What caught my eye next was her face. Angelic? The adjective wasn’t in my word-store then but, yes. A quality beamed from the young woman’s face. Almost like a glow. Opaline’s smile overtook me. It has never left.
Falling in love with Opaline was more enchantment than romance. An unlikely combination of hardware and disposition fueled the attraction. Full limb braces on both legs combined with her smile. My meeting her at roughly age five spawned a long journey of regard. And affection. How can full-length leg braces and this kind of smile converge? My gaze dropped. I surveyed my malformed shoe fashioned so by pressure from an equally malformed foot. I smiled just as the reason for the smile caught up with the action itself. I shared a common affliction. . with an angel!
What could a flooded pasture and a paralyzing disease have in common? Perhaps nothing.
My father, Clyde Lout, was a living testament to a rural adage. Dust bowl issues succeeded in taking the boy out of the country and on to California urban centers. Nothing prevailed however at taking the country out of the boy. Oklahoma soil, long recovered from the droughts of the 1930’s, beckoned.
We moved to a small acreage outside town. Twin pear trees in the pasture – limbs heavy with their treasures most summers – supplied Tim and me with climbing and feasting pleasures. Don’t eat them when they’re green! was our mother’s (sometimes-heeded) admonition.
Our sister Betty exercised more wisdom than her young siblings. Tim and I first learned to swim near the same pear trees in the pasture. Not in a pond or in a stream running through the pasture. We set in motion our first-ever strokes in the pasture itself.
A red-brown waterway called the Deep Fork River snaked through the countryside west of our place.

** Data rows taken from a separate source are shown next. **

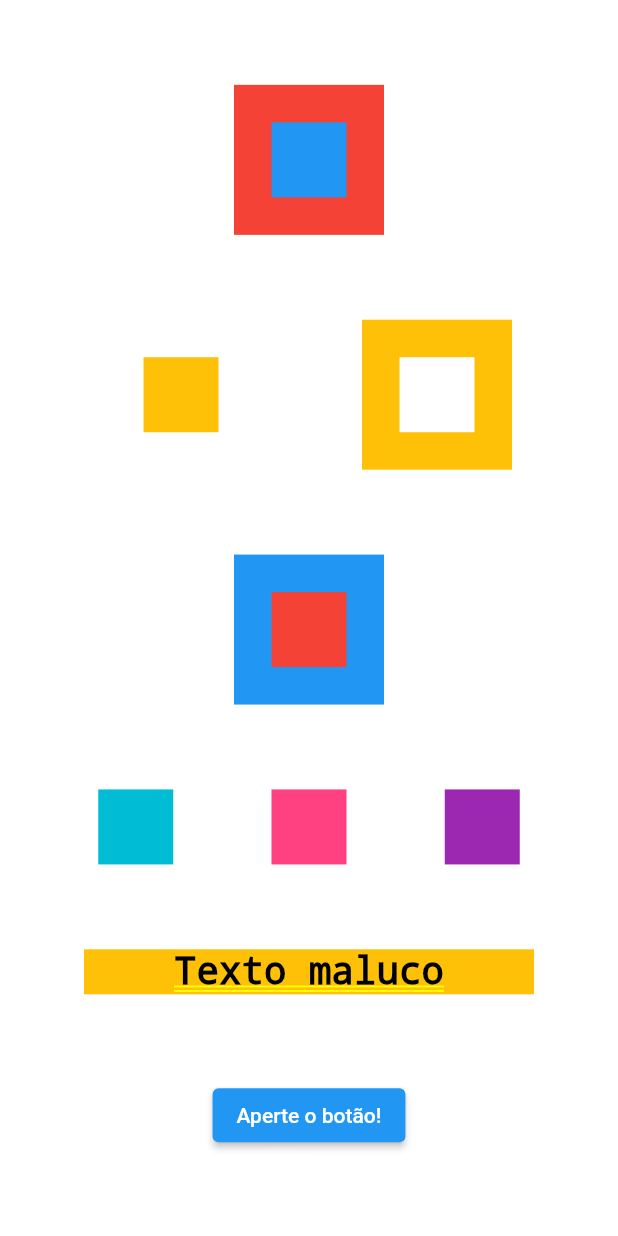
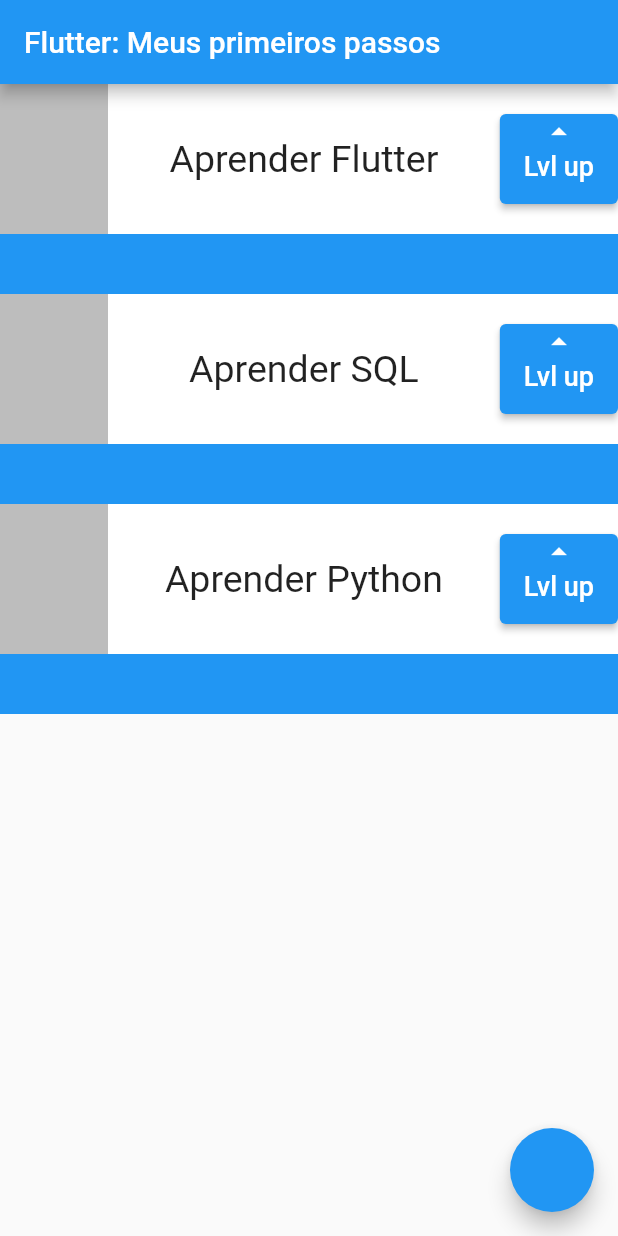
Before and after one commit to xFelipe/estudos-flutter-1, a Flutter app: the screen it shows after launch, on a phone screen of 412 x 824 dp. Run offline on Flutter 3.47's test engine with Material 2 defaults, Android fonts, the phone set to English and light mode, and no system bars.

Commit message:
Stateless Widget.

```diff
--- a/lib/main.dart
+++ b/lib/main.dart
@@ -15,142 +15,74 @@ class MyApp extends StatelessWidget {
       theme: ThemeData(
         primarySwatch: Colors.blue,
       ),
-      home: Container(
-        color: Colors.white,
-        child: Column(
-          mainAxisAlignment: MainAxisAlignment.spaceEvenly,
-          crossAxisAlignment: CrossAxisAlignment.center,
+      home: Scaffold(
+        appBar: AppBar(title: Text("Flutter: Meus primeiros passos")),
+        body: Column(
           children: [
-            Stack(
-              alignment: AlignmentDirectional.center,
-              children: [
-                Container(
-                  color: Colors.red,
-                  width: 100,
-                  height: 100,
-                ),
-                Container(
-                  color: Colors.blue,
-                  width: 50,
-                  height: 50,
-                ),
+            Task("Aprender Flutter"),
+            Task("Aprender SQL"),
+            Task("Aprender Python"),
           ],
         ),
-            Row(
-              mainAxisAlignment: MainAxisAlignment.spaceEvenly,
-              children: [
-                Stack(
-                  alignment: AlignmentDirectional.center,
-                  children: [
-                    Container(
-                      color: Colors.white,
-                      width: 100,
-                      height: 100,
-                    ),
-                    Container(
-                      color: Colors.amber,
-                      width: 50,
-                      height: 50,
-                    ),
-                  ],
-                ),
-                Stack(
-                  alignment: AlignmentDirectional.center,
-                  children: [
-                    Container(
-                      color: Colors.amber,
-                      width: 100,
-                      height: 100,
-                    ),
-                    Container(
-                      color: Colors.white,
-                      width: 50,
-                      height: 50,
-                    ),
-                  ],
-                )
-              ],
-            ),
-            Stack(
-              alignment: AlignmentDirectional.center,
-              children: [
-                Container(
-                  color: Colors.blue,
-                  width: 100,
-                  height: 100,
-                ),
-                Container(
-                  color: Colors.red,
-                  width: 50,
-                  height: 50,
-                ),
-              ],
-            ),
-            Row(
-              mainAxisAlignment: MainAxisAlignment.spaceEvenly,
-              crossAxisAlignment: CrossAxisAlignment.center,
-              children: [
-                Container(
-                  color: Colors.cyan,
-                  width: 50,
-                  height: 50,
-                ),
-                Container(
-                  color: Colors.pinkAccent,
-                  width: 50,
-                  height: 50,
-                ),
-                Container(
-                  color: Colors.purple,
-                  width: 50,
-                  height: 50,
-                ),
-              ],
-            ),
-            Container(
-              color: Colors.amber,
-              width: 300,
-              height: 30,
-              child: const Text(
-                "Texto maluco",
-                style: TextStyle(
-                  color: Colors.black,
-                  fontSize: 25,
-                ),
-                textAlign: TextAlign.center,
-              ),
-            ),
-            ElevatedButton(
-                onPressed: () {
-                  print("Você apertou o Botão!");
-                },
-                child: Text("Aperte o botão!"))
-          ],
+        floatingActionButton: FloatingActionButton(
+          onPressed: () {},
         ),
       ),
     );
   }
 }
 
-/*
-home: Stack(
-          alignment: AlignmentDirectional.bottomCenter,
+class Task extends StatelessWidget {
+  final String name;
+  int level;
+
+  Task(this.name, {Key? key, this.level = 0}) : super(key: key);
+
+  @override
+  Widget build(BuildContext context) {
+    return Container(
+      child: Stack(
         children: [
           Container(
-              color: Colors.red,
-              width: 500,
-              height: 300,
+            color: Colors.blue,
+            height: 140,
           ),
           Container(
             color: Colors.white,
-              width: 500,
-              height: 300,
+            height: 100,
+            child: Row(
+              mainAxisAlignment: MainAxisAlignment.spaceBetween,
+              children: [
+                Container(
+                  color: Colors.black26,
+                  width: 72,
+                  height: 100,
+                ),
+                Text(
+                  name,
+                  style: const TextStyle(fontSize: 25),
                 ),
                 Container(
-              color: Colors.blue,
-              width: 500,
-              height: 300,
+                  height: 60,
+                  child: ElevatedButton(
+                      onPressed: () {
+                        print("Aprendendo $name - Level: ${++level}.");
+                      },
+                      child: Column(
+                        children: const [
+                          Icon(Icons.arrow_drop_up),
+                          Text(
+                            "Lvl up",
+                            style: TextStyle(fontSize: 18),
                           )
                         ],
+                      )),
                 )
- */
+              ],
+            ),
+          )
+        ],
+      ),
+    );
+  }
+}
```
Lines whose indentation alone changed are shown as unchanged.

During a late spring season in the mid-1950s continued rains flooded the Deep Fork. Ongoing downpours overflowed every creek and stream.
Rising waters flooded lowlands, submerging much of our five acres. Once the rain stopped my brother and I splashed about in the chest-deep mix of water and floating debris. Discovering buoyancy we propelled our way through tree bark, sticks and limbs, assorted leaves and hollowed pecan shells. And here and there – given it was the habitat of farm animals – other matter as well.
My second bout with the polio virus far exceeded the first in its severity. Whether my pastureland swim factored into the soon approaching paralysis is unresolved.
I was nine years old. My legs simply stopped working.
©2015 Jerry Lout